[LISTED RECORDS]

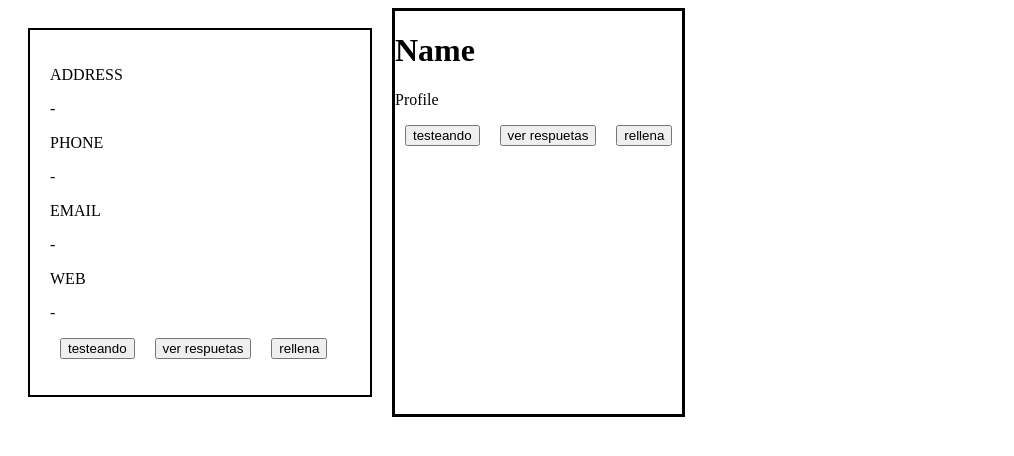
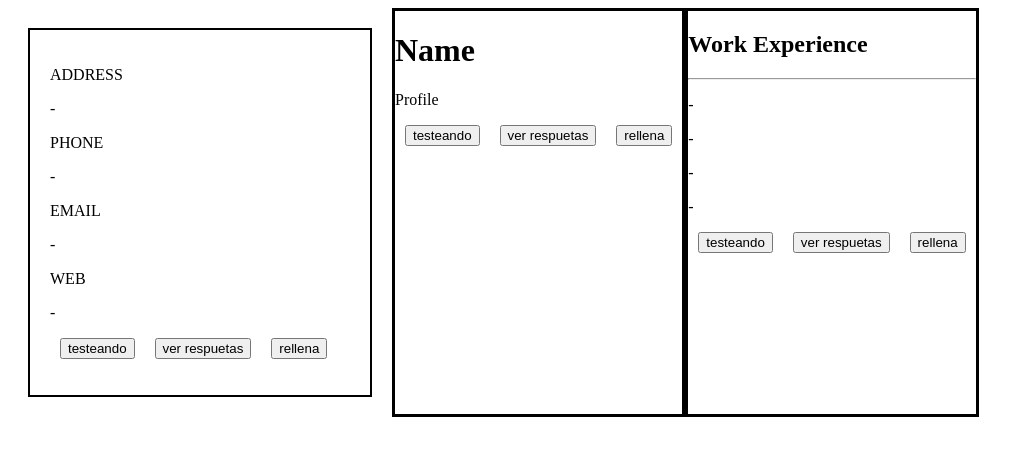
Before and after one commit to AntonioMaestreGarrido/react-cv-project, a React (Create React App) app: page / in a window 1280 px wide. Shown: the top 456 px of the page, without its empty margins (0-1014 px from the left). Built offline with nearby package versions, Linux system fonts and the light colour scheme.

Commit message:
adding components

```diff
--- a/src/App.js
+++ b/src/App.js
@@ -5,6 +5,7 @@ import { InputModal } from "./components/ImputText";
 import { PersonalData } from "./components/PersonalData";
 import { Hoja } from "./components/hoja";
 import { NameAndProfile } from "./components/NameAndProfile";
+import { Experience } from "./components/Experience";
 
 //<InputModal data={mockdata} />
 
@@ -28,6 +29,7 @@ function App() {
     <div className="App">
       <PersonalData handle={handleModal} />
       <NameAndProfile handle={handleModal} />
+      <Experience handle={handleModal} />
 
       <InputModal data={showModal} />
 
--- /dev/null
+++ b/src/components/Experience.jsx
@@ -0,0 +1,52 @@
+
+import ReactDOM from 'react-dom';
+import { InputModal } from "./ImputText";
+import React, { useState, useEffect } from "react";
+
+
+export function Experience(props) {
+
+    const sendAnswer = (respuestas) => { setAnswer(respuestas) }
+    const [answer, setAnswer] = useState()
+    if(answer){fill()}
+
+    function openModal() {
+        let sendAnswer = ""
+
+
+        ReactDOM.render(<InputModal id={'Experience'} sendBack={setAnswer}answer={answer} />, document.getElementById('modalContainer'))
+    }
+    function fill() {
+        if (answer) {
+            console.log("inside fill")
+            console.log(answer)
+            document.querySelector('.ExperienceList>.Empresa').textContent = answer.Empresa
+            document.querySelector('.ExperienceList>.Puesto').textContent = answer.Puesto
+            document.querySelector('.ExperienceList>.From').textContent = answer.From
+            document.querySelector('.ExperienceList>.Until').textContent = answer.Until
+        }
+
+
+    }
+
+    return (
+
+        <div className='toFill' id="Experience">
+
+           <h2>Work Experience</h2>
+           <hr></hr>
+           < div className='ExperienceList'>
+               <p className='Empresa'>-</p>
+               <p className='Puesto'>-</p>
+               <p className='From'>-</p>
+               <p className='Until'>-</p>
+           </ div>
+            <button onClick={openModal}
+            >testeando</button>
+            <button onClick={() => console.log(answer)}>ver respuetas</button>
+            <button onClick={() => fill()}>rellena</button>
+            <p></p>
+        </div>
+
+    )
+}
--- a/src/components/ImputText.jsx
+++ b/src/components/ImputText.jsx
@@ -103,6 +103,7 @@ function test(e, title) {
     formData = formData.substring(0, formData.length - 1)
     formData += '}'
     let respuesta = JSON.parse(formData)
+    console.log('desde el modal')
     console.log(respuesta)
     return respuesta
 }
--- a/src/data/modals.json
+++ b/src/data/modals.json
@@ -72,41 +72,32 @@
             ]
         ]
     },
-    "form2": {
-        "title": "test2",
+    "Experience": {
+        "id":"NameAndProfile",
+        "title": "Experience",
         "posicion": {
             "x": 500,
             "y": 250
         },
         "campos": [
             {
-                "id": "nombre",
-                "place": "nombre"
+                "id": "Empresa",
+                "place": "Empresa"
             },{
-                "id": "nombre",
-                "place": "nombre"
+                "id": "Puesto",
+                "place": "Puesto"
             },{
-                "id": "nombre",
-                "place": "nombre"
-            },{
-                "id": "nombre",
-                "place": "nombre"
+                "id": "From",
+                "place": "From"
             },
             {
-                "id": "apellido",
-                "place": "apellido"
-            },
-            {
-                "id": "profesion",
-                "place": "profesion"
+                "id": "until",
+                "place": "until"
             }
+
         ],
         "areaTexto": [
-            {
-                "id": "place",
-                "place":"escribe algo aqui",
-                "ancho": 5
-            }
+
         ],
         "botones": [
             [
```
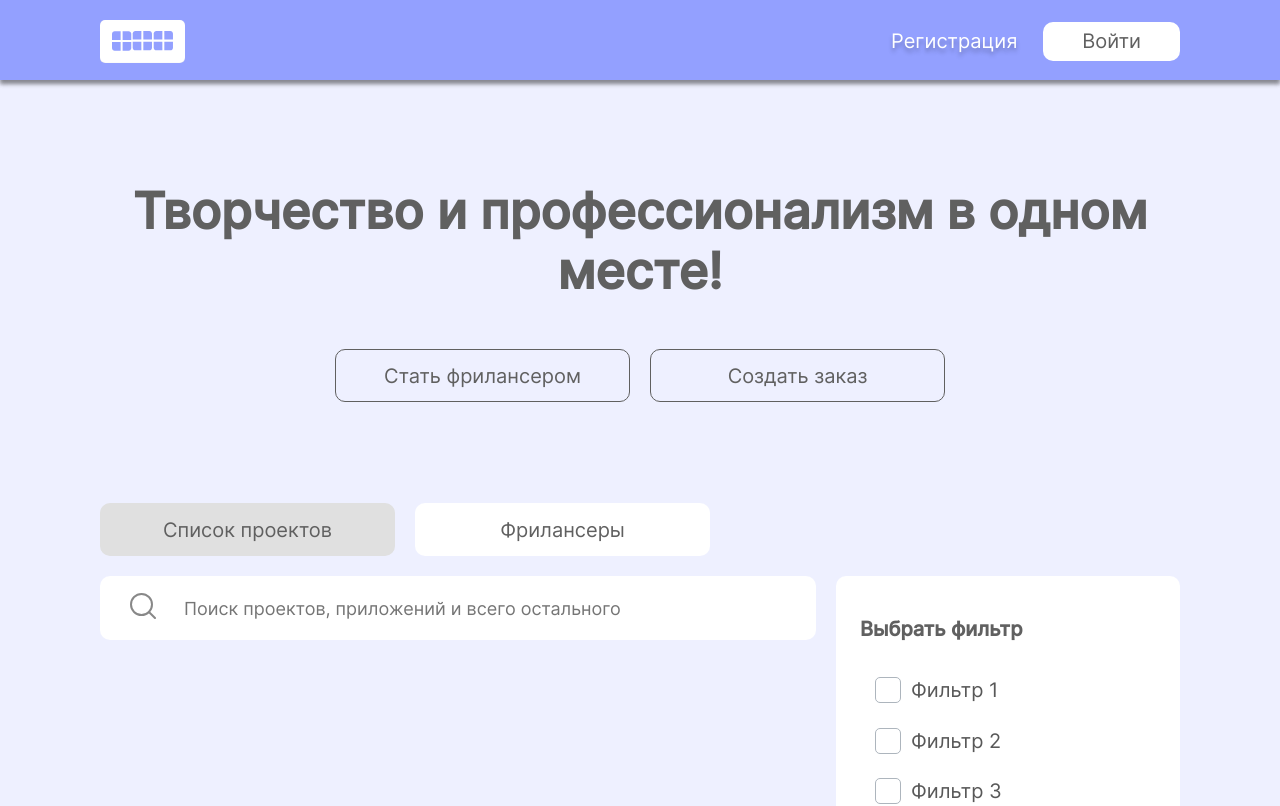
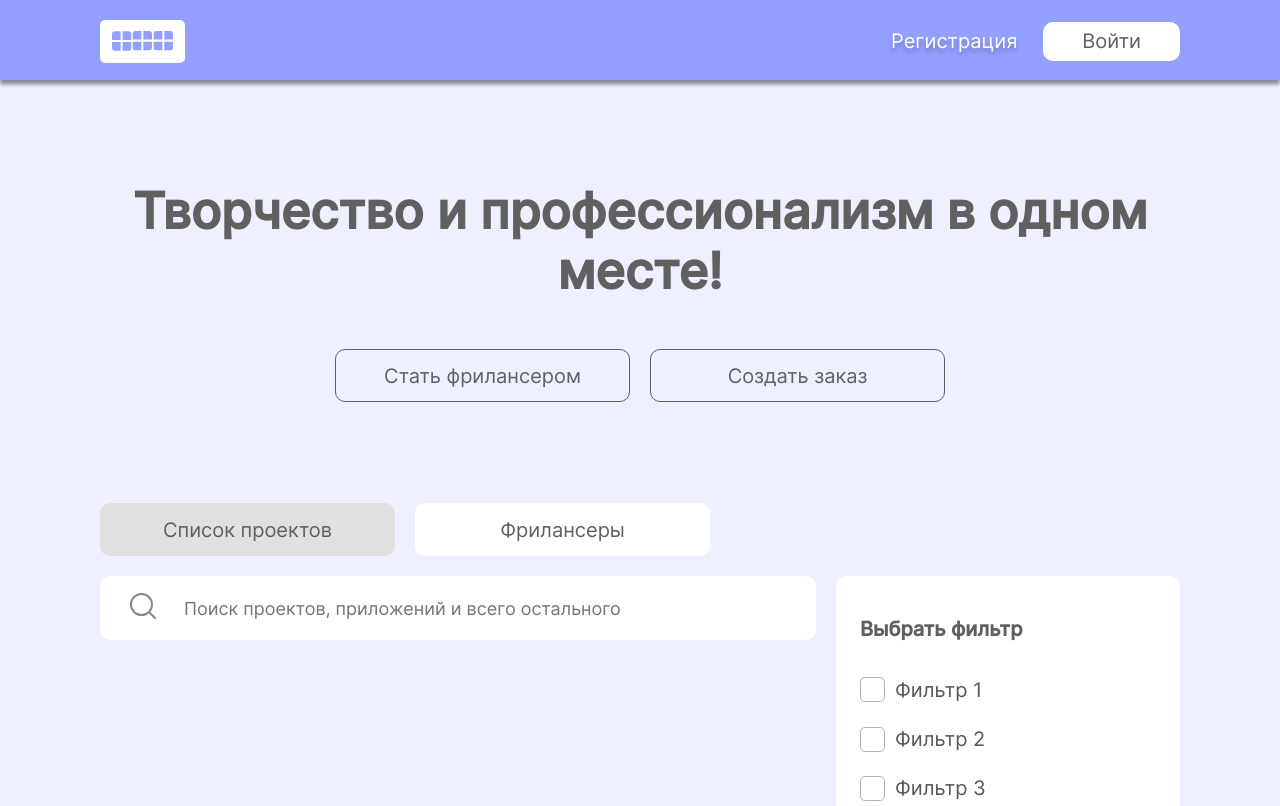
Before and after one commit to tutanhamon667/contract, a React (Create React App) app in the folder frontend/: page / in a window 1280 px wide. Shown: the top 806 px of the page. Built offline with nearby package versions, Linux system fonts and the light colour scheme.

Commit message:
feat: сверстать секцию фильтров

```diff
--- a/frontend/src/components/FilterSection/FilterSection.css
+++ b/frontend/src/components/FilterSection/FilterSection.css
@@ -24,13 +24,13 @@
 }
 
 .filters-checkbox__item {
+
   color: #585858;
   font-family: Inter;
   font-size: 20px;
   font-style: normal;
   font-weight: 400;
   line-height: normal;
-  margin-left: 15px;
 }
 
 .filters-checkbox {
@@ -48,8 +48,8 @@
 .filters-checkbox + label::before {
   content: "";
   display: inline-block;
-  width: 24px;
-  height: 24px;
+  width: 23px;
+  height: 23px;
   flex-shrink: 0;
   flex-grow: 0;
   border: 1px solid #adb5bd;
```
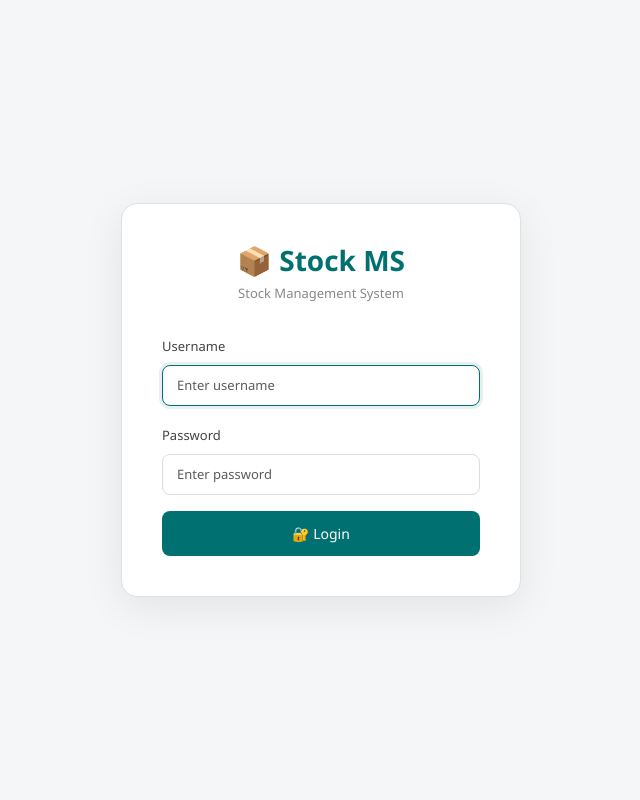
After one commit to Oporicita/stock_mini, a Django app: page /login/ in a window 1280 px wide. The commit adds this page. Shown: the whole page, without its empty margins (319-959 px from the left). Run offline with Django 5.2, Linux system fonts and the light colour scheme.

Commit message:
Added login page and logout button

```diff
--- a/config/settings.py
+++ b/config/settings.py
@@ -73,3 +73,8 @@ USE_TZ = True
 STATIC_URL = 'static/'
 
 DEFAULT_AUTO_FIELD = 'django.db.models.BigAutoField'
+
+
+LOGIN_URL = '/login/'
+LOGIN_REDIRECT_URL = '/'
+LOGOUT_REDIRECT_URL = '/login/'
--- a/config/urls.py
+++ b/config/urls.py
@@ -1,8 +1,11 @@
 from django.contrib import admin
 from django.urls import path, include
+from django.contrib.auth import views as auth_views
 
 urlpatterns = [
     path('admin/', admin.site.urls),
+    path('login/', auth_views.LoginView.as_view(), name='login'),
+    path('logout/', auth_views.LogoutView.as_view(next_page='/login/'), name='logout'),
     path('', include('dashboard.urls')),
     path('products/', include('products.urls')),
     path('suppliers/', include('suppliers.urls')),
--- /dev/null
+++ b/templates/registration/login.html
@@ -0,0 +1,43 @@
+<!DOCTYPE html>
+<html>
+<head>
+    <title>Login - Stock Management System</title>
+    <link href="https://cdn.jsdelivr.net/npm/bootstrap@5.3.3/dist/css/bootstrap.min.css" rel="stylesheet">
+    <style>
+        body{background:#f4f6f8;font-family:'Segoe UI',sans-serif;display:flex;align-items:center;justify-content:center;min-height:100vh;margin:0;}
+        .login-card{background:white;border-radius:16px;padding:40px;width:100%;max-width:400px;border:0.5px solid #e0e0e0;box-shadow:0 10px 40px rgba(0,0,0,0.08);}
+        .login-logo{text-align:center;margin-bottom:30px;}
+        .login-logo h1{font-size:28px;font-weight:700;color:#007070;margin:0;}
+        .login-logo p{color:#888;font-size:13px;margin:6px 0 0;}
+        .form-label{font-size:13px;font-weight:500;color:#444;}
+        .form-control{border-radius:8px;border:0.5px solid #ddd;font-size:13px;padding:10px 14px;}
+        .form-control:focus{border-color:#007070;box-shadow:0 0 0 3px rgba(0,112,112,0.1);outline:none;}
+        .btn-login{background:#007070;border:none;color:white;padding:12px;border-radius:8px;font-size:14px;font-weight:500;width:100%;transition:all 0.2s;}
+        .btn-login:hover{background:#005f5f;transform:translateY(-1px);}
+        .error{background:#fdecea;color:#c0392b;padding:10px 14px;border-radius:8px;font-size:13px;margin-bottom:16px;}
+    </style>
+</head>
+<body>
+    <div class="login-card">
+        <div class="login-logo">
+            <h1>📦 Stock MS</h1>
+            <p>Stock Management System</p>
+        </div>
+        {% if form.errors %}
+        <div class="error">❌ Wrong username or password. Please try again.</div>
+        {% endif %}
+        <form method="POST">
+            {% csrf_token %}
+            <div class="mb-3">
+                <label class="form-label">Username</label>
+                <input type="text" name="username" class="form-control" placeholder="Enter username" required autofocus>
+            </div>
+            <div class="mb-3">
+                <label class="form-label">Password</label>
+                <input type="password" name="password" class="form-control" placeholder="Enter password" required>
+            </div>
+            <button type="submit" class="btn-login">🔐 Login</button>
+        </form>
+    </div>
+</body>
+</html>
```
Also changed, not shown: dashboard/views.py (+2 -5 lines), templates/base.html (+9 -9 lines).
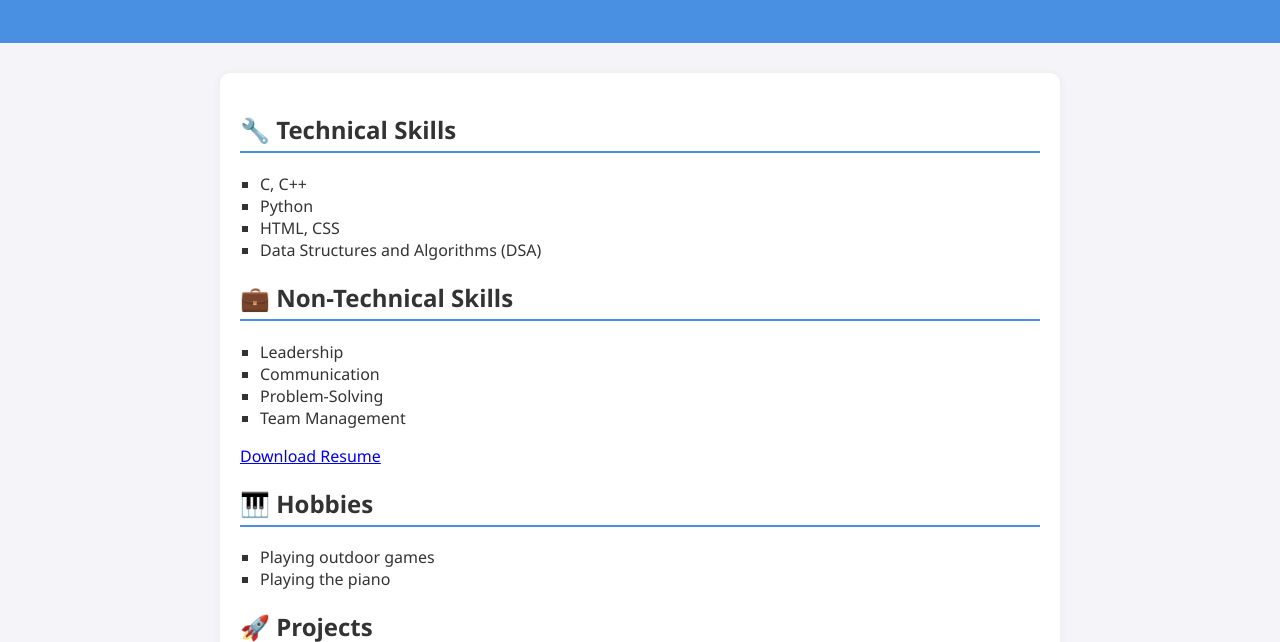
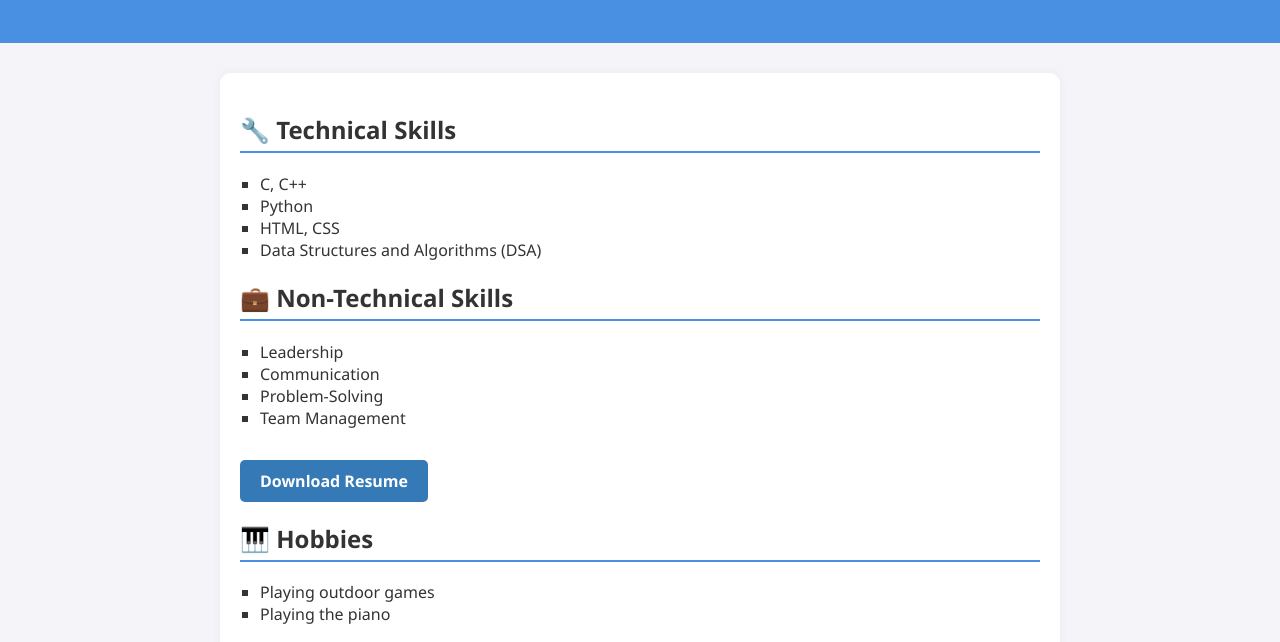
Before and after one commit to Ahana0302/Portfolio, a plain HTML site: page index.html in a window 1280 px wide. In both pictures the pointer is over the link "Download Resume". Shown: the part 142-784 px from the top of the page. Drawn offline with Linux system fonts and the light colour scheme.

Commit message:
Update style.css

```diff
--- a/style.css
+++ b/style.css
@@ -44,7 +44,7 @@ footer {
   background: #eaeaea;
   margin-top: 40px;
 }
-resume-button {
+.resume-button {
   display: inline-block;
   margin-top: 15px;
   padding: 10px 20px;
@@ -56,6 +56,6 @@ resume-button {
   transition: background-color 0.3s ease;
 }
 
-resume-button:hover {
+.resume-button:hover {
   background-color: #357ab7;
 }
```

[/LISTED RECORDS]

YOUR TASK - Find every line above that includes the word "ExperienceList", then state how many there are and nothing more.

RESULT OF THE EXERCISE - 5